Deconstructing Books During Adi’s Reading Challenge Voting Parties

Lively, thoughtful discussions amongst avid readers took place in the Library this past week as the boys who read a number of the books for this year’s Adi’s Reading Challenge, named to honor the life of Aditya Srinivasan '19, joined in voting parties to select their choice for the ALA’s Newbery Medal. Adi’s Challenge included some of the best children’s books published in 2017.
Running from October 2 to February 2, the competition, divided into two parts by grade level, was open to any interested fourth through seventh grader, faculty, and staff members, and parents. Readers chose from the reading list then upon completion of a book filled out a response form or recorded a video on Flipgrid, leaving a 90-second video in which they shared their thoughts about the book.
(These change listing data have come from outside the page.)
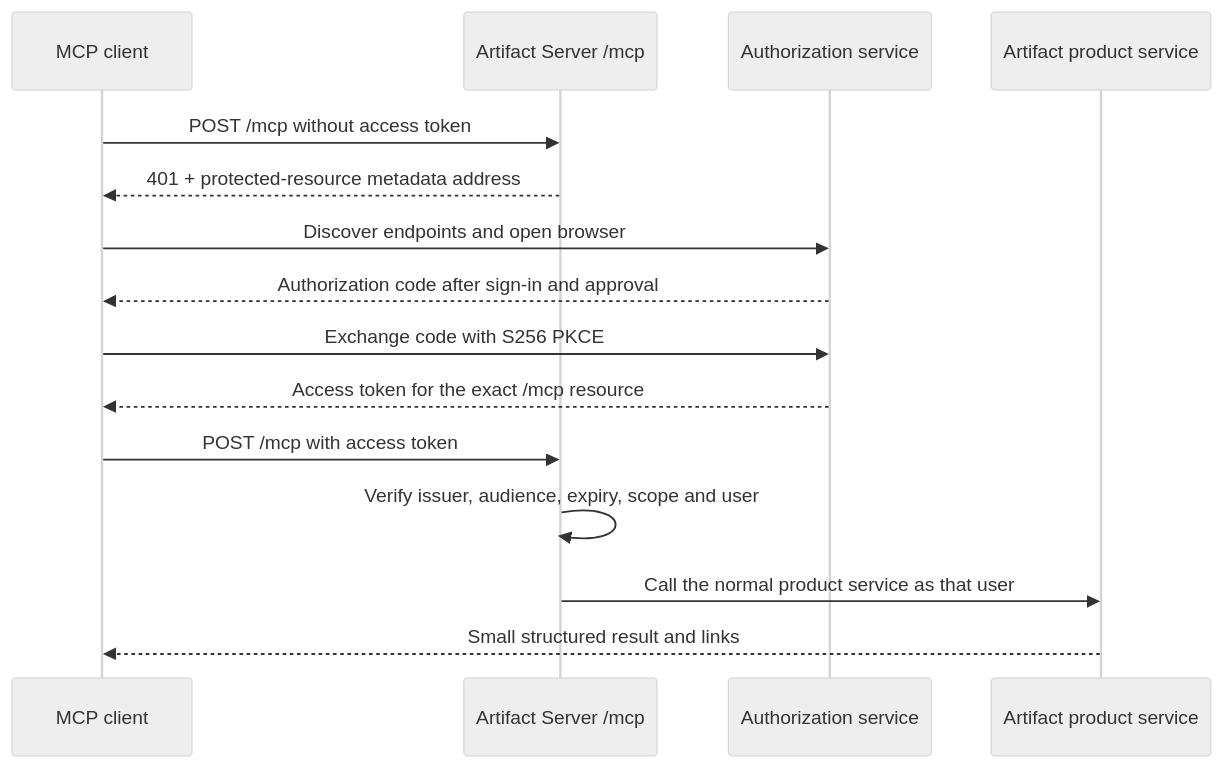
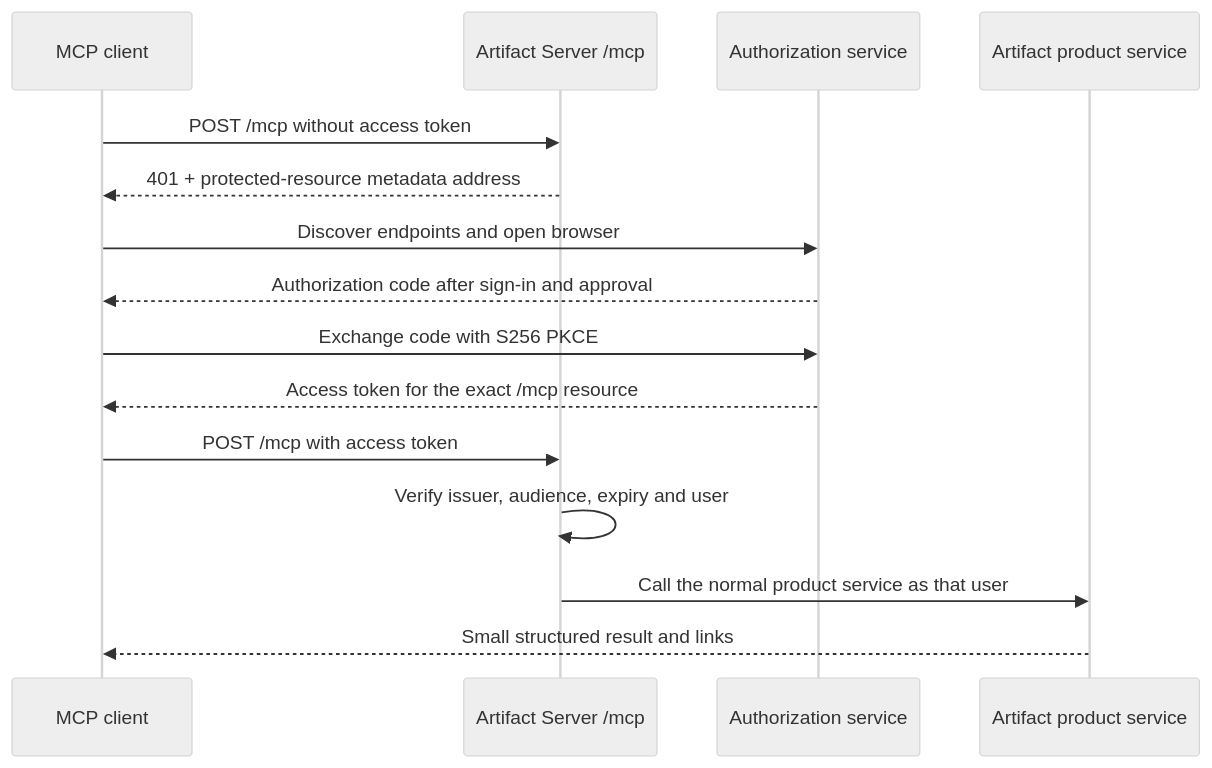
The diagram in spec/artifact-server-mcp-baseline.md (plannotator/artifact-server), drawn with Mermaid (neutral theme) before and after one commit. The commit also changed other lines of this file and 6 other files, not shown here.

````diff
--- a/spec/artifact-server-mcp-baseline.md
+++ b/spec/artifact-server-mcp-baseline.md
@@ -82,18 +82,18 @@
 ```mermaid
 sequenceDiagram
     participant C as MCP client
     participant R as Artifact Server /mcp
     participant A as Authorization service
     participant P as Artifact product service
 
     C->>R: POST /mcp without access token
     R-->>C: 401 + protected-resource metadata address
     C->>A: Discover endpoints and open browser
     A-->>C: Authorization code after sign-in and approval
     C->>A: Exchange code with S256 PKCE
     A-->>C: Access token for the exact /mcp resource
     C->>R: POST /mcp with access token
-    R->>R: Verify issuer, audience, expiry, scope and user
+    R->>R: Verify issuer, audience, expiry and user
     R->>P: Call the normal product service as that user
     P-->>C: Small structured result and links
 ```
````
Mini prizes were distributed each time they submitted a response.
During the book parties, the boys reflected on what kind of book wins the Newbery award. They shared how they would adjust scenes, whether a book’s plot was unique, and which characters they liked and why or why not. One fifth grader said of Undefeated, “It was slow to emerge,” while another said of Beyond the Bright Sea, “I liked that it was a journey of self-discovery.” Orphan Island encouraged a lengthy discussion amongst the fifth graders with comments such as: “It’s perfect for fan fiction,” and “The shark is a metaphorical reference to the fact that if you leave [the island] something bad will happen.” While it wasn’t voted as the favorite, Sir Isaac Newton was referenced when a sixth grader said, “Most of the books I read were first person, which I felt meant I got to know the character better.”
When it came time for the final vote at each pizza party the winners were:
4L and 5th Grade - The Someday Birds, by Sally J. Pla
4B – Scar Island, by Dan Gemeinhart
6th and 7th Grades – Last Day on Mars, by Kevin Emerson
Certificates were presented to all the boys. Additional congratulations go to the top readers in each grade: fourth grader Bobby Wholey, who read fourteen books; fifth grader Nicholas Hutfilz, who read twenty books; and sixth grader Jeremy Negrin, who read eight books.
We hope these boys and more will participate in our next Adi’s Challenge, which will begin at the end of September!

Allen-Stevenson’s distinctive “enlightened traditional” approach educates boys to become scholars and gentlemen.